A novelist and journalist, Lionel Shriver was born in North Carolina and educated at Columbia University in New York. Her eight published novels include New York Times bestseller The Post-Birthday World and international bestseller We Need to Talk About Kevin, for which she won the Orange Prize in 2005. Her ninth novel So Much for That will be published in 2010. She writes regularly for the Guardian, the Times, and The Daily Telegraph, and has published features, reviews, and columns in the New York Times, the Wall Street Journal, the Financial Times, and the Economist, among many other publications. She lives in London.
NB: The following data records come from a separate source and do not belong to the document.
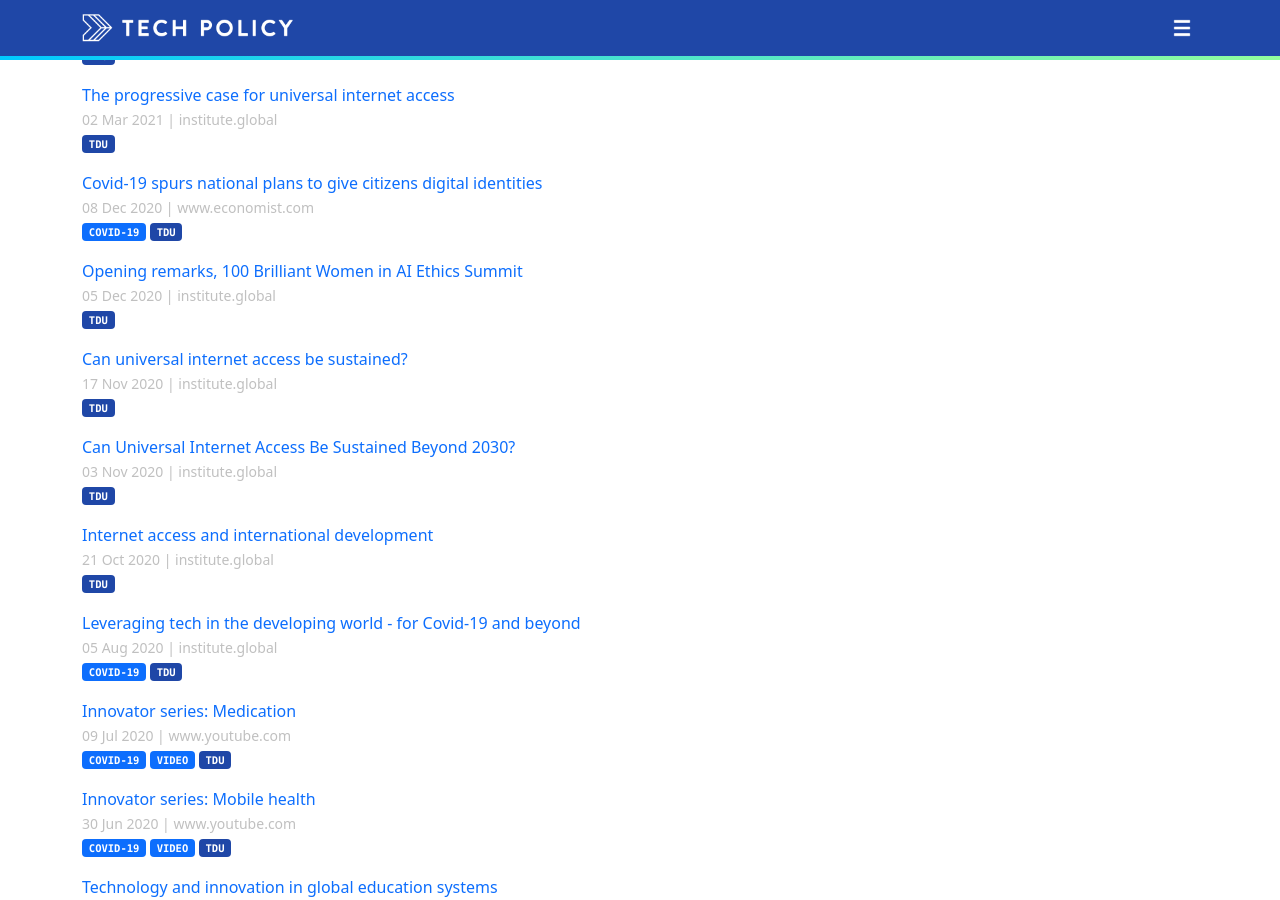
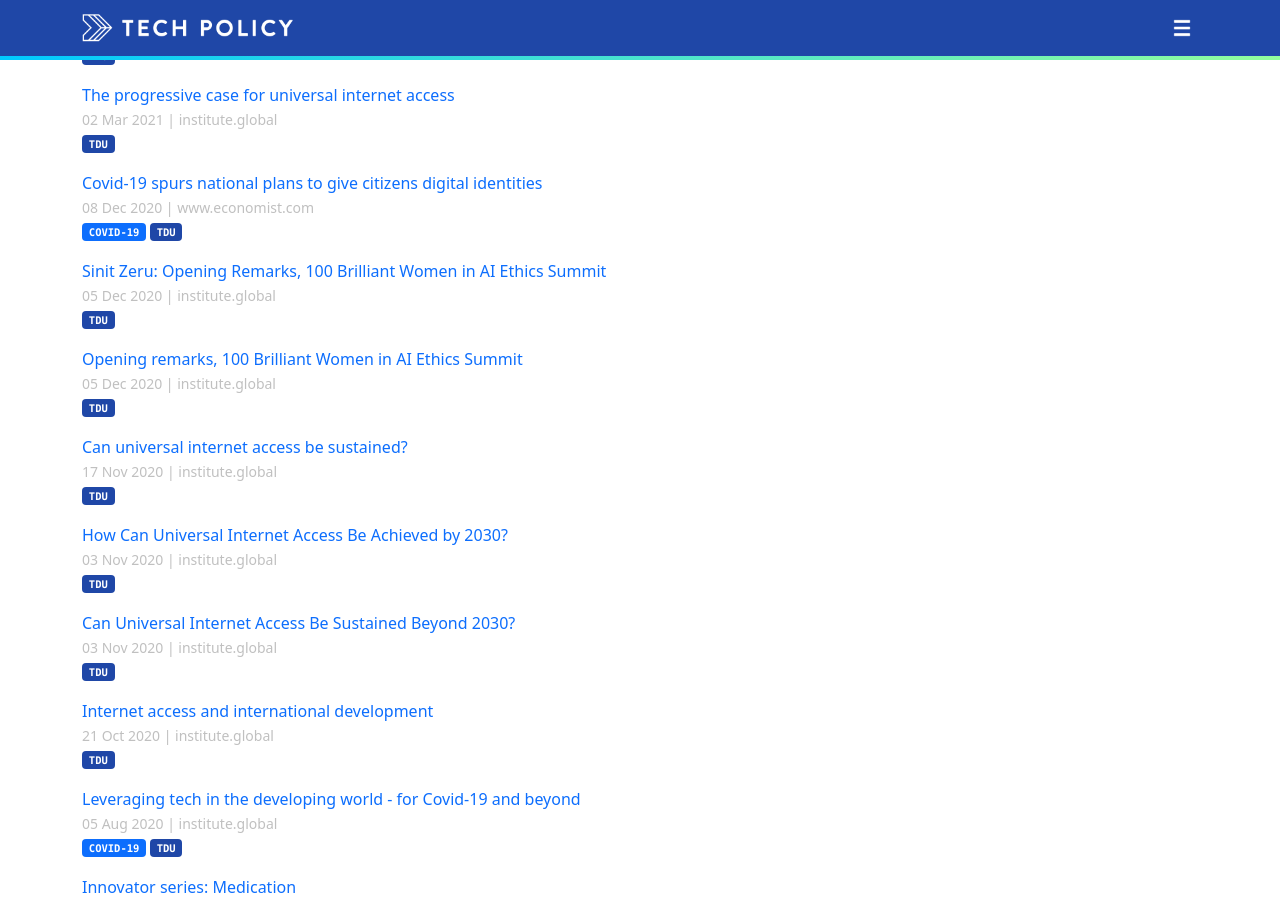
Before and after one commit to techpolicyio/techpolicyio.github.io, a Jekyll site: the page built from pages/tdu.md, in a window 1280 px wide and 900 px high, scrolled down 2021 px. Built offline with Jekyll 4.4.1, drawn with Linux system fonts in a browser that asks for light colours.

Commit message:
Update links.yml

```diff
--- a/_data/links.yml
+++ b/_data/links.yml
@@ -1276,27 +1276,15 @@
   url: https://institute.global/policy/sixty-years-consumer-rights-needs-digital-revamp
   date: 2022-03-15
   unit: ipu
-- title: "Digital Government in Sub-Saharan Africa: Evolving Fast, Lacking Frameworks"
-  url: https://institute.global/policy/digital-government-sub-saharan-africa-evolving-fast-lacking-frameworks
-  date: 2022-03-14
-  unit: dgu
-- title: "Keeping Pace: A Global Survey of Digital-Government Transformation"
-  url: https://institute.global/policy/keeping-pace-global-survey-digital-government-transformation
-  date: 2022-03-14
-  unit: dgu
-- title: "Social Media Futures: Making the Facebook Papers a Turning Point for Accountability"
-  url: https://institute.global/policy/social-media-futures-making-facebook-papers-turning-point-accountability
-  date: 2021-10-27
+- title: "Social Media Futures: How to Change The African Narrative"
+  url: https://institute.global/policy/social-media-futures-how-change-african-narrative
+  date: 2021-04-19
   unit: ipu
-- title: "Swarm Learning: Expert Explainer"
-  url: https://institute.global/policy/swarm-learning-expert-explainer
-  date: 2021-10-08
-  unit: siu
-- title: "Using Technology to Build Healthier Populations"
-  url: https://institute.global/policy/using-technology-build-healthier-populations
-  date: 2021-07-03
-  unit: siu
-- title: "The Way of the Future: Supercharging UK Science and Innovation"
-  url: https://institute.global/policy/way-future-supercharging-uk-science-and-innovation
-  date: 2021-06-16
-  unit: siu
+- title: "Sinit Zeru: Opening Remarks, 100 Brilliant Women in AI Ethics Summit"
+  url: https://institute.global/policy/sinit-zeru-opening-remarks-100-brilliant-women-ai-ethics-summit
+  date: 2020-12-05
+  unit: tdu
+- title: "How Can Universal Internet Access Be Achieved by 2030?"
+  url: https://institute.global/policy/technology-feed-world
+  date: 2020-11-03
+  unit: tdu
```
There are several detractors on Friedan's work but I have to say it marks an era of wondering what on earth was this "feminine mystique". Read morePublished 15 months ago by Bobby Moon
First off I'll declare my bias, in that I'm a man; I believe I'm unusually feminist, however a man nonetheless. Read morePublished on 29 Aug. 2008 by Talc Demon
I have avoided reading this book for many years, because I knew from what I'd heard about it that Betty Friedan had a low opinion of housewives, and as a housewife myself I didn't... Read morePublished on 13 Jun. 2008 by L O'connor
An interesting read but compared to other feminist literature it involves quite a small group of people. Namely housewives living in the USA during the 1950's and 60's. Read morePublished on 24 May 2008 by Sally Wilton